If you’ve been expecting Firefox 5 sometime next year then we have some good news for you.
According to Brendan Eich, the CTO of Mozilla, company is ready to speed up their release cycle and introduce Firefox 5 at the some point of this year.
Cast a colder eye on your blockers. Some of them can wait for a dot release or Firefox 5 that I do believe will be only months after 4 comes out. We are going to a fast release cycle. It serves our users better. To do that we have to get this touch and go done with Firefox 4.
If everything goes as planned, we should see the Final build of Firefox 4 sometime next monmth.
After Optimized Firefox for Windows post, here is something for Linux users to play with.
According to the website, Swiftfox is an optimized Firefox version for Linux that it is using the “most cutting edge” Firefox source code and is available for both, AMD and Intel processors.
Unlike “The Pale Moon Project”, it has little to none information about the exact optimizations and/or performance improvements.
However, if you are still interested in, give it a try.
Just a minor announcement: I’ll be flying to London later today and therefore, won’t be able to post any news for a few days to come.
Should be back on Monday (24th), so not a major inconvenience after all :-)
See you soon.
There are times when using mouse is not an option and for such cases, Mouseless Browsing is a perfect add-on to install.
It’s compatible with Firefox 3.0 as well as the upcoming (Firefox 4.0) builds.
* Supports numeric as well as character ids; character set configurable
* Option to show ids before entire page is loaded
* Configurable modifiers to open link in new tab/window/Cooliris Previews
* Configuration option to use numpad exclusively for Mouseless Browsing
* Configuration options to define for which elements ids should be shown (form element, links, pure image links, frames, other clickable elements)
* Smart positioning of ids: Ids for image links, textfields, selectboxes are placed in the right upper corner to minimize the impact on the page layout.
* Possibility to configure URL specific behavior (black/whitelist)
* Configurable shortcuts for all Mouseless Browsing actions
• Microsoft to Reveal Internet Explorer Mobile Plans
During the CES, one of the audience members has asked Microsoft’s Dean…
Still plenty of bugs.
As the Release Candidate build is just around the corner, Mozilla has released the 9th Beta of Firefox 4 web browser.
With more than 600 bug fixes, overhaul of the bookmarks and history code (increasing overall performance) and reducing workload during complex animations (thanks to per-compartment garbage collection), company is slowly approaching the Final release date that is February, 2011.
Google has recently published an interesting release cycle slideshow for Google Chrome web browser that reveals some interesting points.
Here are some points that can be drawn from the presentation:
Google Chrome is treated as an online service rather than actual software, explaining the reason for such release cycles.
Instead of wasting time on feature branches (that can take weeks of debugging), Google Chrome team works on a centralized trunk, allowing to release more frequent updates.

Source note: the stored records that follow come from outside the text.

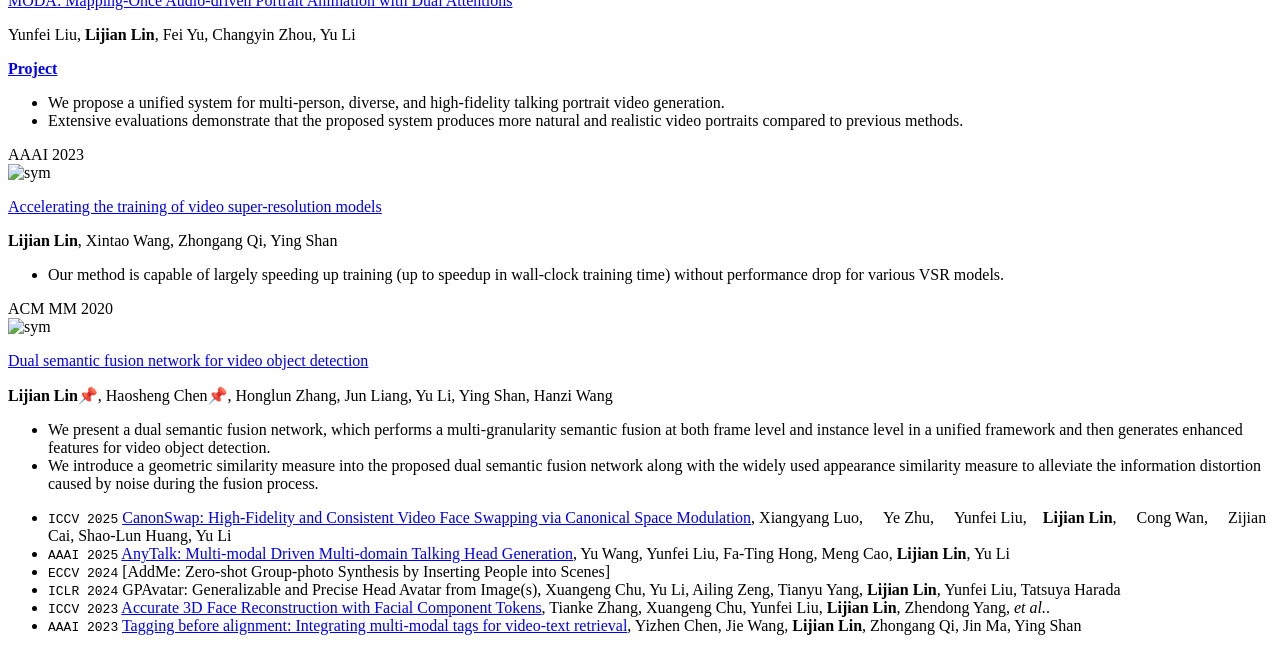
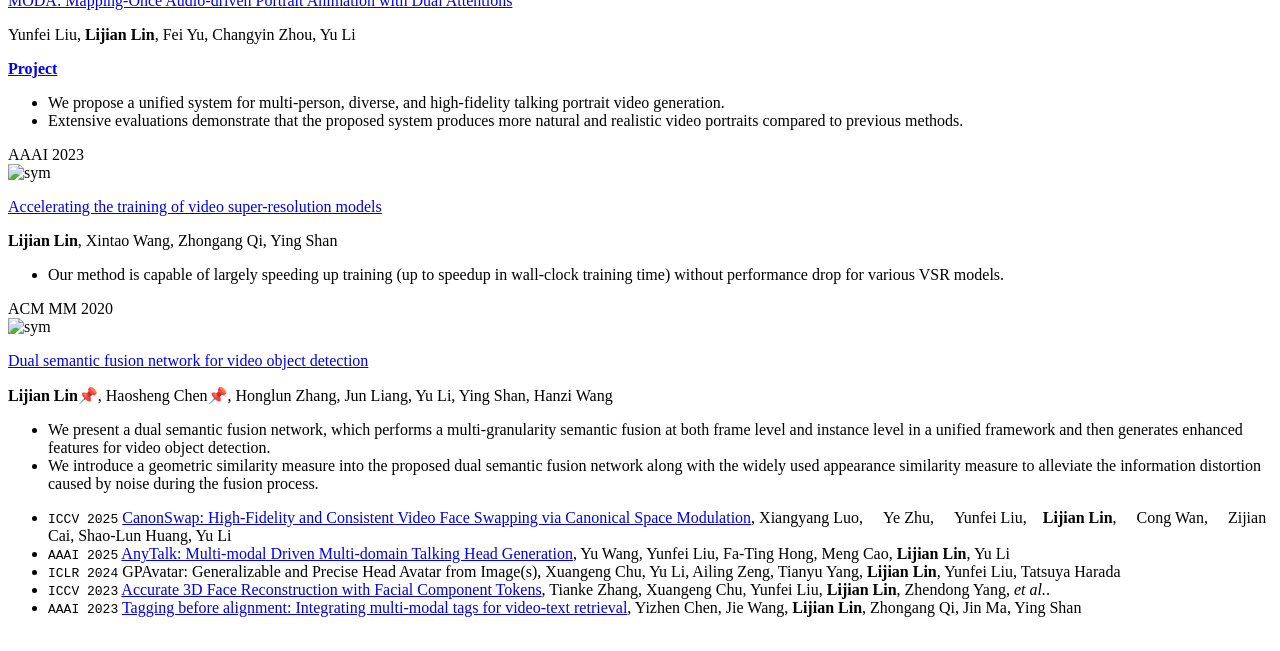
Before and after one commit to gagajian/gagajian.github.io, a Jekyll site: the page built from _pages/includes/pub.md, in a window 1280 px wide and 900 px high, scrolled down 5252 px, cut to the strip 249-900 px from the top of the window. Built offline with Jekyll 4.4.1, drawn with Linux system fonts in a browser that asks for light colours; our own code applies the rules of GitHub Pages for plain Markdown files.

Commit message:
update bio

```diff
--- a/_pages/includes/pub.md
+++ b/_pages/includes/pub.md
@@ -98,7 +98,6 @@ enhanced features for video object detection.
 
 - `ICCV 2025` [CanonSwap: High-Fidelity and Consistent Video Face Swapping via Canonical Space Modulation](https://arxiv.org/html/2507.02691v1), Xiangyang Luo,  Ye Zhu,  Yunfei Liu, **Lijian Lin**,  Cong Wan,  Zijian Cai, Shao-Lun Huang, Yu Li
 - `AAAI 2025` [AnyTalk: Multi-modal Driven Multi-domain Talking Head Generation](https://anytalker.github.io/), Yu Wang, Yunfei Liu, Fa-Ting Hong, Meng Cao, **Lijian Lin**, Yu Li
-- `ECCV 2024` [AddMe: Zero-shot Group-photo Synthesis by Inserting People into Scenes]
 - `ICLR 2024` GPAvatar: Generalizable and Precise Head Avatar from Image(s), Xuangeng Chu, Yu Li, Ailing Zeng, Tianyu Yang, **Lijian Lin**, Yunfei Liu, Tatsuya Harada
 - `ICCV 2023` [Accurate 3D Face Reconstruction with Facial Component Tokens](https://liuyunfei.net/), Tianke Zhang, Xuangeng Chu, Yunfei Liu, **Lijian Lin**, Zhendong Yang, _et al._.
 - `AAAI 2023` [Tagging before alignment: Integrating multi-modal tags for video-text retrieval](https://ojs.aaai.org/index.php/AAAI/article/download/25113/24885), Yizhen Chen, Jie Wang, **Lijian Lin**, Zhongang Qi, Jin Ma, Ying Shan
```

The current release pattern is based on a six week release cycle.
Features are designed in a way to be disabled with a single patch (if required).
For the full list, see the slideshow above. Doesn’t work? Try direct link.
During the CES, one of the audience members has asked Microsoft’s Dean Hachamovitch about the future of IE Mobile and whether they plan to bring new features, such as HTML5 anytime soon.
Although he wasn’t very eager to reveal any specific plans, Dean Hachamovitch said: …we will be talking more about our mobile browser very soon…
If rumors are to be believed, then the upcoming Windows Phone 7 update (codenamed Mango) will include HTML5 and Silverlight support.
Video Source: WinRumors
It looks like Google’s WebM VP8 hardware decoder IP is now available for the chip makers. According to the recent announcement, they can now start working on a WebM playback support for their chipsets.
Same report also states that Oulu team is set to release a VP8 video encoder in the first quarter of 2011 as it’s currently ran in an FPGA (Field-programmable gate array) environment.
It looks like the search giant will soon remove a H.264 video codec from the upcoming Google Chrome web browser release.
“Though H.264 plays an important role in video, as our goal is to enable open innovation, support for the codec will be removed and our resources directed towards completely open codec technologies,” said Mike Jazayeri, the product manager at Google Inc.
According to the blog post, changes will occur in the next couple months and this is just a notification encouraging content publishers and developers to make necessary changes.